--- START ---

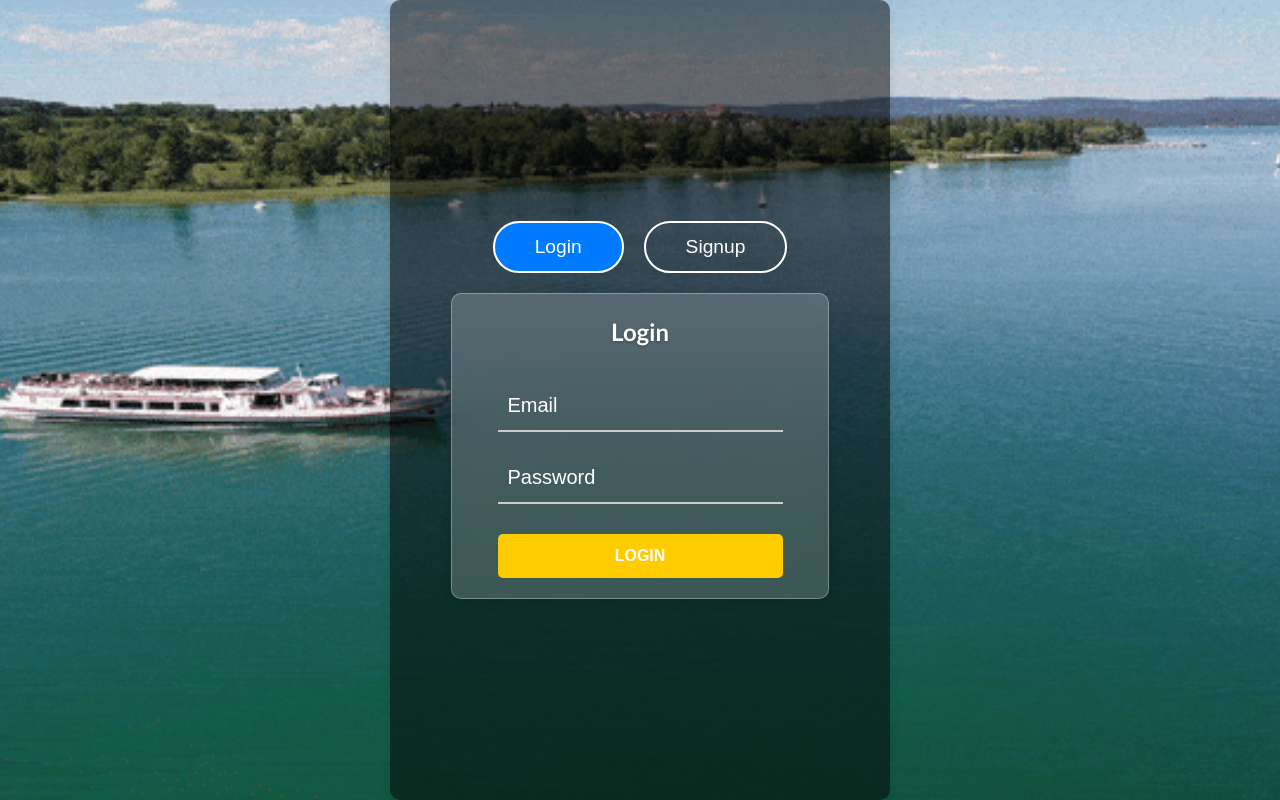
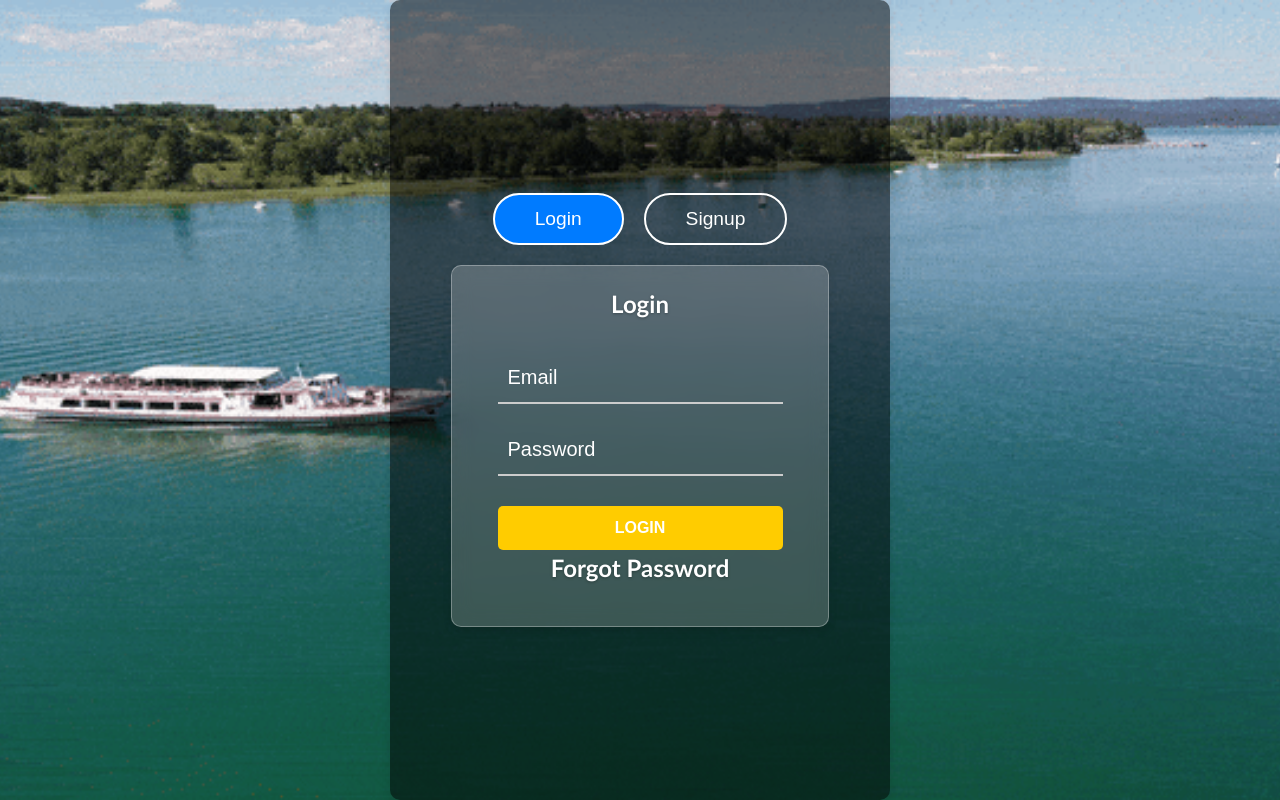
Before and after one commit to HarisAhmed777/hoolifront, a React (Vite) app: page /login in a window 1280 px wide. Built offline with nearby package versions, Linux system fonts and the light colour scheme.

Commit message:
messages

```diff
--- a/src/components/Login/login.jsx
+++ b/src/components/Login/login.jsx
@@ -46,7 +46,7 @@ function Login() {
                 <input className='form-control-both' onChange={(e) => setPassword(e.target.value)} placeholder='Password' type='password' />
                 {error && <p className="error-messagelogin text-danger">{error}</p>}
                 <button className='btn-login'>LOGIN</button>
-                {/* <Link to ="/forgotpassword"><p>Forgot Password</p></Link> */}
+                <Link to ="/forgotpassword"><p>Forgot Password</p></Link>
             </form>
         </div>
     );
```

--- END ---

Return all of the lines above without alteration, minus the pictures.

Before and after one commit to HarisAhmed777/hoolifront, a React (Vite) app: page /login in a window 1280 px wide. Built offline with nearby package versions, Linux system fonts and the light colour scheme.

Commit message:
messages

```diff
--- a/src/components/Login/login.jsx
+++ b/src/components/Login/login.jsx
@@ -46,7 +46,7 @@ function Login() {
                 <input className='form-control-both' onChange={(e) => setPassword(e.target.value)} placeholder='Password' type='password' />
                 {error && <p className="error-messagelogin text-danger">{error}</p>}
                 <button className='btn-login'>LOGIN</button>
-                {/* <Link to ="/forgotpassword"><p>Forgot Password</p></Link> */}
+                <Link to ="/forgotpassword"><p>Forgot Password</p></Link>
             </form>
         </div>
     );
```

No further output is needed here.